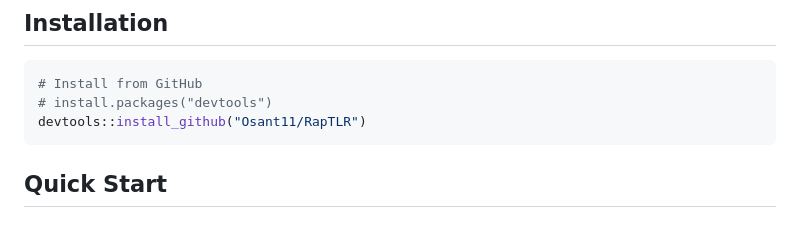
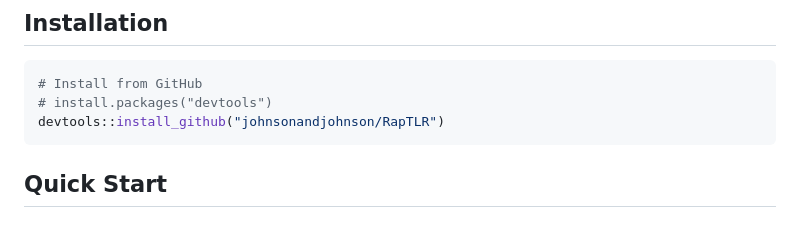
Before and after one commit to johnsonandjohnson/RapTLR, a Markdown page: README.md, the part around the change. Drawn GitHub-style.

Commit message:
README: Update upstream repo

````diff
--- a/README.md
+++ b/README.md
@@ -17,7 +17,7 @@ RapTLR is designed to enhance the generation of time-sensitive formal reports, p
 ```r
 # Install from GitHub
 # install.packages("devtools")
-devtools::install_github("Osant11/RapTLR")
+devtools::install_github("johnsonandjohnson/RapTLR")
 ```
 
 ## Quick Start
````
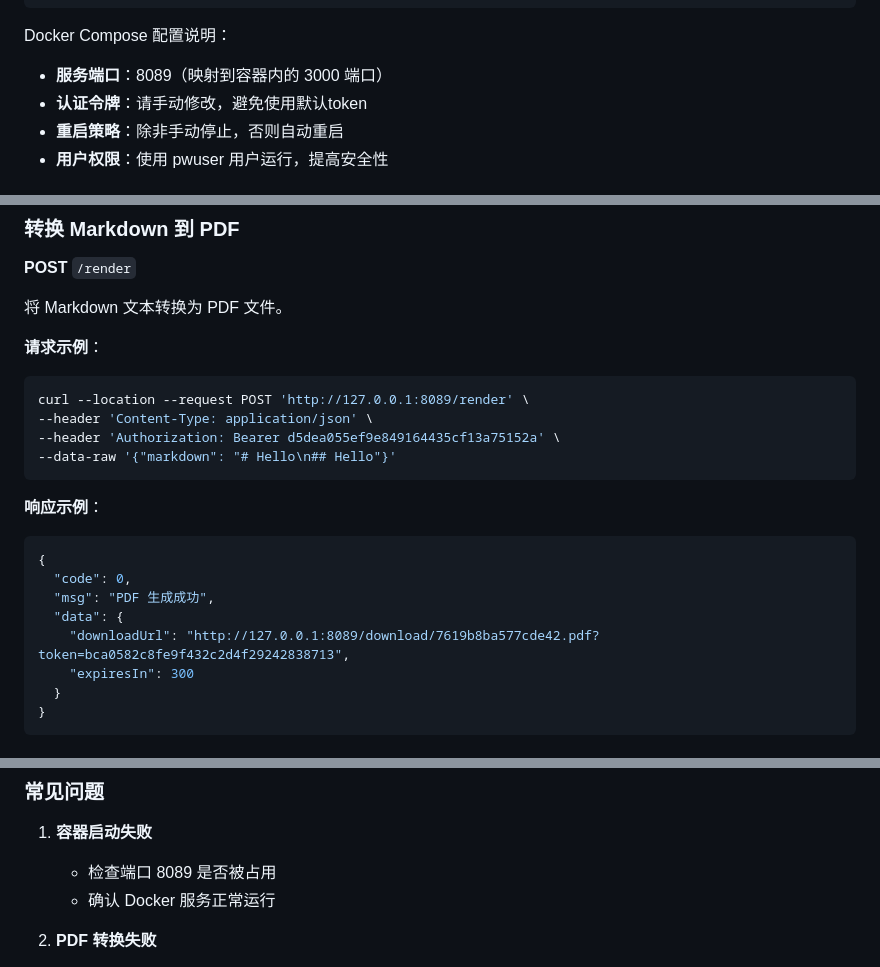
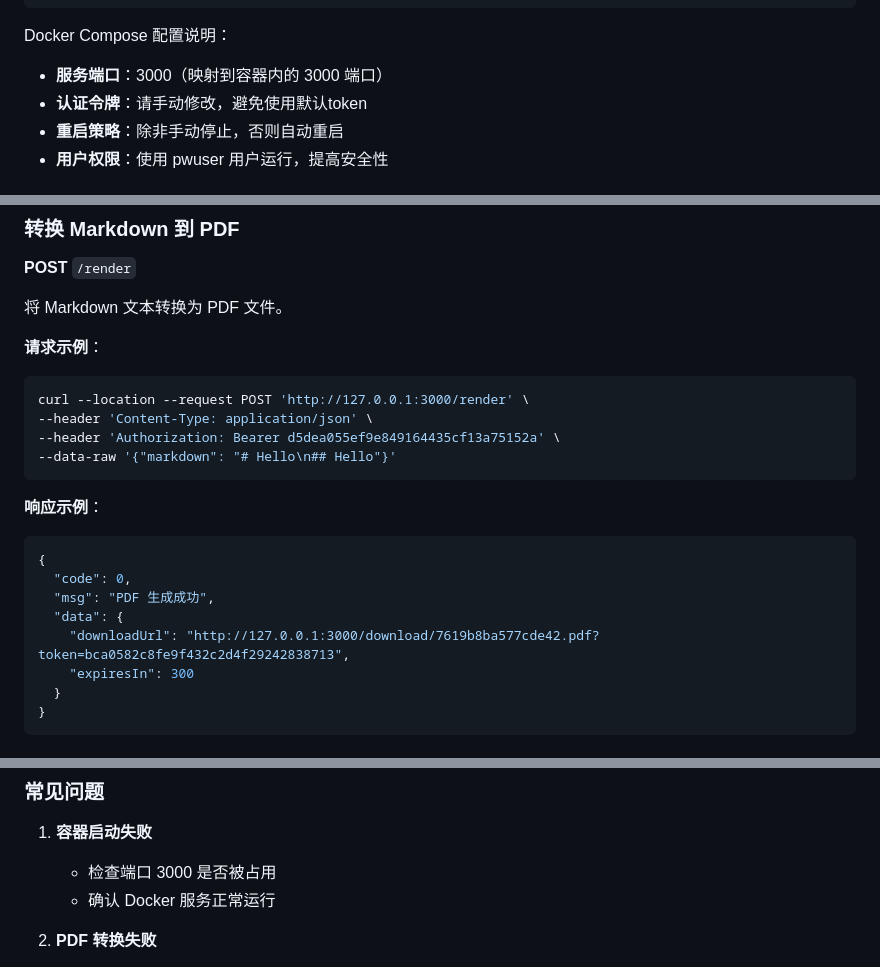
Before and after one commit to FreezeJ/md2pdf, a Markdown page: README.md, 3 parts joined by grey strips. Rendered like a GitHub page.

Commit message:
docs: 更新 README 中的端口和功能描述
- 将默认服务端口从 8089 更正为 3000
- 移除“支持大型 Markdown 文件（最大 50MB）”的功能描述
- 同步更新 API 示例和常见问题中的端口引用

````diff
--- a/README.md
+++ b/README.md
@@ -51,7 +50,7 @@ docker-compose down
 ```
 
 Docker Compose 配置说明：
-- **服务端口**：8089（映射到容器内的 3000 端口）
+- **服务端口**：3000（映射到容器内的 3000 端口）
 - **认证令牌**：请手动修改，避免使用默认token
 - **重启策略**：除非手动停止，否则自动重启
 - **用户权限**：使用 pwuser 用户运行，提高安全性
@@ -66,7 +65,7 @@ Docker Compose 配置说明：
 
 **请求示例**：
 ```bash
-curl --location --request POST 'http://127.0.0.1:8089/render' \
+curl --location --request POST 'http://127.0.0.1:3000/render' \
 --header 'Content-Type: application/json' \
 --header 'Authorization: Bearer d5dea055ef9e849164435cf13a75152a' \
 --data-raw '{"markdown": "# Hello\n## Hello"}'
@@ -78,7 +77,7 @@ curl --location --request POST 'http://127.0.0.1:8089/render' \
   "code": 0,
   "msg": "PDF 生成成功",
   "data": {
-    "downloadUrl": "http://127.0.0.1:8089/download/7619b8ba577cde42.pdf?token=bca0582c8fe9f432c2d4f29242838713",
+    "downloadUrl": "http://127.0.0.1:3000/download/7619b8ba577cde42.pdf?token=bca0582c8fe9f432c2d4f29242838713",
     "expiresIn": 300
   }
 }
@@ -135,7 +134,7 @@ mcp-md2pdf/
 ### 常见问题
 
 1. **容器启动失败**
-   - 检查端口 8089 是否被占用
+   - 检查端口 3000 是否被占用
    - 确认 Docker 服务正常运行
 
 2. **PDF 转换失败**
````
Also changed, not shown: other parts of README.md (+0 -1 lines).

=== Activity ===
The expected answer is every line above in which the word "page" appears.

=== Solution for this problem ===
Before and after one commit to johnsonandjohnson/RapTLR, a Markdown page: README.md, the part around the change. Drawn GitHub-style.
Before and after one commit to FreezeJ/md2pdf, a Markdown page: README.md, 3 parts joined by grey strips. Rendered like a GitHub page.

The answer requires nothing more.